Former Miami Heat player Dwyane Wade addresses the crowd during his jersey retirement ceremony at American Airlines Arena on February 22, 2020 in Miami, Florida.
Michael Reaves | Getty Images
Dwyane Wade likes to take risks when it comes to business.
The retired three-time NBA champion has invested in media companies and consumer products. Wade, 40, has bought a stake in two sports teams and hosts a TV show. Wade is also taking a chance with the volatile NFT market.
“I’ve always taken risks,” Wade told CNBC in an interview. “I’ve always been a guy who did things a little different from everyone else.”
Wade is working with Budweiser Zero on an NFT collection that goes on sale May 24. Wade co-founded the alcohol-free, sugar-free drink in 2020. The NFTs will sell for $180 each and give shoppers the chance to win prizes, including autographs. Wade sneakers and a chance to watch a Utah Jazz game with him. Wade is a minority owner of the NBA franchise.
“It’s an opportunity to be part of a young brand trying to build a fan base and deliver great experiences,” he said, calling the NFT Collection another option for fans. “to do something unique and cool”.
Yet, the NFT collection is unfolding during a bearish cycle for digital assets. Daily NFT sales are down more than 90% since September 2021, according to the Wall Street Journal. It also comes amid a sell-off around cryptocurrencies, including bitcoin.
But Wade does not hesitate to try his luck on space.
“If you look at my basketball career, my business career has become very similar,” he said.
Wade’s Crucial Business Decision
Wade, who retired from basketball in 2019, racked up nearly $200 million in earnings during his 16-year NBA career, according to Spotrac, a website that tracks sports contacts. Forbes estimates he earns $17 million a year in endorsements.
“It’s different,” Wade said when asked about retirement. Wade said he found how to apply “the same things that made me a special athlete” to his post-career during the pandemic.
He set the tone for his post-retirement years with a pivotal business decision at the height of his career.

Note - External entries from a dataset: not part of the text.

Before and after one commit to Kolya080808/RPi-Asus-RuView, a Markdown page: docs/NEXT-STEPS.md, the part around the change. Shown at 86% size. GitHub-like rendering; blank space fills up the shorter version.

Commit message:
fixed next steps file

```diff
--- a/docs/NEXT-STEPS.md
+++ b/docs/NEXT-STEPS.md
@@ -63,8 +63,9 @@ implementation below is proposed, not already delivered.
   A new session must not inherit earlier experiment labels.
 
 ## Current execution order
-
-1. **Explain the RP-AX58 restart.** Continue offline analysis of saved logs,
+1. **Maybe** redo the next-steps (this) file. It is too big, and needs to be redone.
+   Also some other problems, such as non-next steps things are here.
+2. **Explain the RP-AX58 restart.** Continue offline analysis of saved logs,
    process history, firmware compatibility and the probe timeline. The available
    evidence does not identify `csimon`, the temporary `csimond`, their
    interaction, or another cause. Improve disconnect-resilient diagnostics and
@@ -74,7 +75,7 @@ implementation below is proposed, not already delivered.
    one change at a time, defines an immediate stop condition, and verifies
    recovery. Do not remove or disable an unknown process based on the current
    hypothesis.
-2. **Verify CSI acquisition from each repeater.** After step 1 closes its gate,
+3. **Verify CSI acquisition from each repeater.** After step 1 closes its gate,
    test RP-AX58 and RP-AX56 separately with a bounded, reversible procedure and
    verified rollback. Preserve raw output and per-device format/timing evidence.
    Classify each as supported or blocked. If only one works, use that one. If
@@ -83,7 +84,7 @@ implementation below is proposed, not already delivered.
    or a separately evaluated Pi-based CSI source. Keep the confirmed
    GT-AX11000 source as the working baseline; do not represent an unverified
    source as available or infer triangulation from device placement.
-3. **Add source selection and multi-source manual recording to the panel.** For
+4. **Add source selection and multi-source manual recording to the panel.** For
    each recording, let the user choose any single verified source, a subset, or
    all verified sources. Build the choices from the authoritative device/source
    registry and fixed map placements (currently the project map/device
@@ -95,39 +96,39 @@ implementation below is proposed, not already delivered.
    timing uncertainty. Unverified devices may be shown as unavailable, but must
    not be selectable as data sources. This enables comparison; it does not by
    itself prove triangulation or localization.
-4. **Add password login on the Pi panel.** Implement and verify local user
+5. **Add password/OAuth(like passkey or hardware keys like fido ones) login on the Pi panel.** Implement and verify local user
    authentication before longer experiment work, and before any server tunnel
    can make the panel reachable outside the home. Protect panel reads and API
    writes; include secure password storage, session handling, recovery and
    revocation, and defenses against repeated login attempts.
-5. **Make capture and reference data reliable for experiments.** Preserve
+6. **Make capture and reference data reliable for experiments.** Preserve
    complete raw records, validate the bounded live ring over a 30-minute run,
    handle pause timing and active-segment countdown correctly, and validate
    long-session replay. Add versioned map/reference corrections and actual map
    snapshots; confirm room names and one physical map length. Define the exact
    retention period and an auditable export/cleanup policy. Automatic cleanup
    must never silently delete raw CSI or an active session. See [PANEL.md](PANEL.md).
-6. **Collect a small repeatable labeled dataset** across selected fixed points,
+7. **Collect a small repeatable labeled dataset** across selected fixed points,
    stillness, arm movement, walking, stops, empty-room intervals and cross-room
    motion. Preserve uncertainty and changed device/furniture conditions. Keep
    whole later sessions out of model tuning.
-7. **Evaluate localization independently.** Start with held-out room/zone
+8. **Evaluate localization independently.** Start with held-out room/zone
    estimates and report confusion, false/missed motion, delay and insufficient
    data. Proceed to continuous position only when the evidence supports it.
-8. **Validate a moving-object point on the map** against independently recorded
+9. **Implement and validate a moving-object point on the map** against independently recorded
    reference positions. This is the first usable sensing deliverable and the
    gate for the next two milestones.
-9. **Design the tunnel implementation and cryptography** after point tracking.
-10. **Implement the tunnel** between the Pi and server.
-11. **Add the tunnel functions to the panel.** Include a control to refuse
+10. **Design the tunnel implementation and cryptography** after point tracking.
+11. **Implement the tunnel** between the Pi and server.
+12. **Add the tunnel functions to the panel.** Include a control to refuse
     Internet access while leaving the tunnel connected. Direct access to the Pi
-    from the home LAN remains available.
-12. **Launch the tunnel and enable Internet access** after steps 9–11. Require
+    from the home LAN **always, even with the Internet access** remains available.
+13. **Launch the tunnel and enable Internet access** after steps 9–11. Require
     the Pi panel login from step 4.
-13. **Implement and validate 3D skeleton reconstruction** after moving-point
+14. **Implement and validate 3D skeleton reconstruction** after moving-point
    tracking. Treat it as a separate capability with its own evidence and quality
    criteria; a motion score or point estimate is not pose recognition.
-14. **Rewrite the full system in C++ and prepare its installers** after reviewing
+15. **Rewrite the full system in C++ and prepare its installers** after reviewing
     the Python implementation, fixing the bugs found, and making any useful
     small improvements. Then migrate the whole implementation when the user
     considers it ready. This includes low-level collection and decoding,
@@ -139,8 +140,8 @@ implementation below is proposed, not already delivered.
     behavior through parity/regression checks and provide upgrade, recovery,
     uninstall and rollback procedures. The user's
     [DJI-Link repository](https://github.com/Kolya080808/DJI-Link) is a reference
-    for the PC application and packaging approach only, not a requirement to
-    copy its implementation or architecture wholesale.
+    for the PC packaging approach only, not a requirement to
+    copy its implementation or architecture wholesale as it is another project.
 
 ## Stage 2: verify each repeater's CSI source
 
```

As a rookie in 2003, Wade signed with sneaker brand Converse. Then he took a big step into Nike’s Michael Jordan brand in 2009, pairing it with fellow NBA stars Carmelo Anthony and Chris Paul, among others.
Then, in 2012, Chinese sportswear company Li-Ning approached Wade about launching their own shoe line. They offered him an equity stake. Wade, who called the offer “the most significant deal from a business perspective,” seized the opportunity and left the Jordan brand for Li-Ning.
“Thanks for laying the plan down,” Wade told Jordan. “I’ll try to make my own version of it.”
Jordan, in turn, told Wade he “understands and respects” the decision, according to Wade.
Eventually, in 2018, Wade signed Li-Ning to a lifetime contract for an undisclosed amount. Young NBA stars such as New Orleans Pelicans guard CJ McCollum and Miami Heat forward Jimmy Butler joined him on the mark. Minnesota Timberwolves guard D’Angelo Russell has also signed with the sneaker line.
“It’s a slow build,” Wade said. “Athletes take risks by doing something a little different.”
He added, “I’m not trying to recreate anything,” Wade explained. “I’m trying to have a sneaker and apparel company that players have been wearing for many years. I want to build something that’s a legacy for my family.”
Issac Baldizon | NBAE | Getty Images
Building on momentum
Wade continued to venture into new areas of endeavor after his retirement.
Wade started a wine business called “Wade Cellars”. He owns a stake in media company Players TV. He and his wife, actress Gabrielle Union, co-founded Proudly, a company that makes baby products. He said the start-up “was born out of need”.
Wade said, “We have a 3-year-old daughter and go to 80 different stores to buy stuff. We said, ‘That’s not working for us. How can we build what works for us – our world’s minorities and communities?'”
In April, Proudly launched its line of products, including a baby wash and lotion. The company will eventually offer diapers.
On the sports ownership front, Wade also took a small stake in the NBA’s Utah Jazz in April 2021 and joined Blackstone executive David Blitzer as co-owner of MLS club Real Salt Lake. Wade did not reveal the value of his stakes, but said it was a small percentage.
Wade said becoming the majority team owner was “the ultimate goal” for him. But there may be limits to his risk appetite in this scenario.
“But maybe I’ll go through this process and be like, ‘No, you don’t want those headaches,'” he said.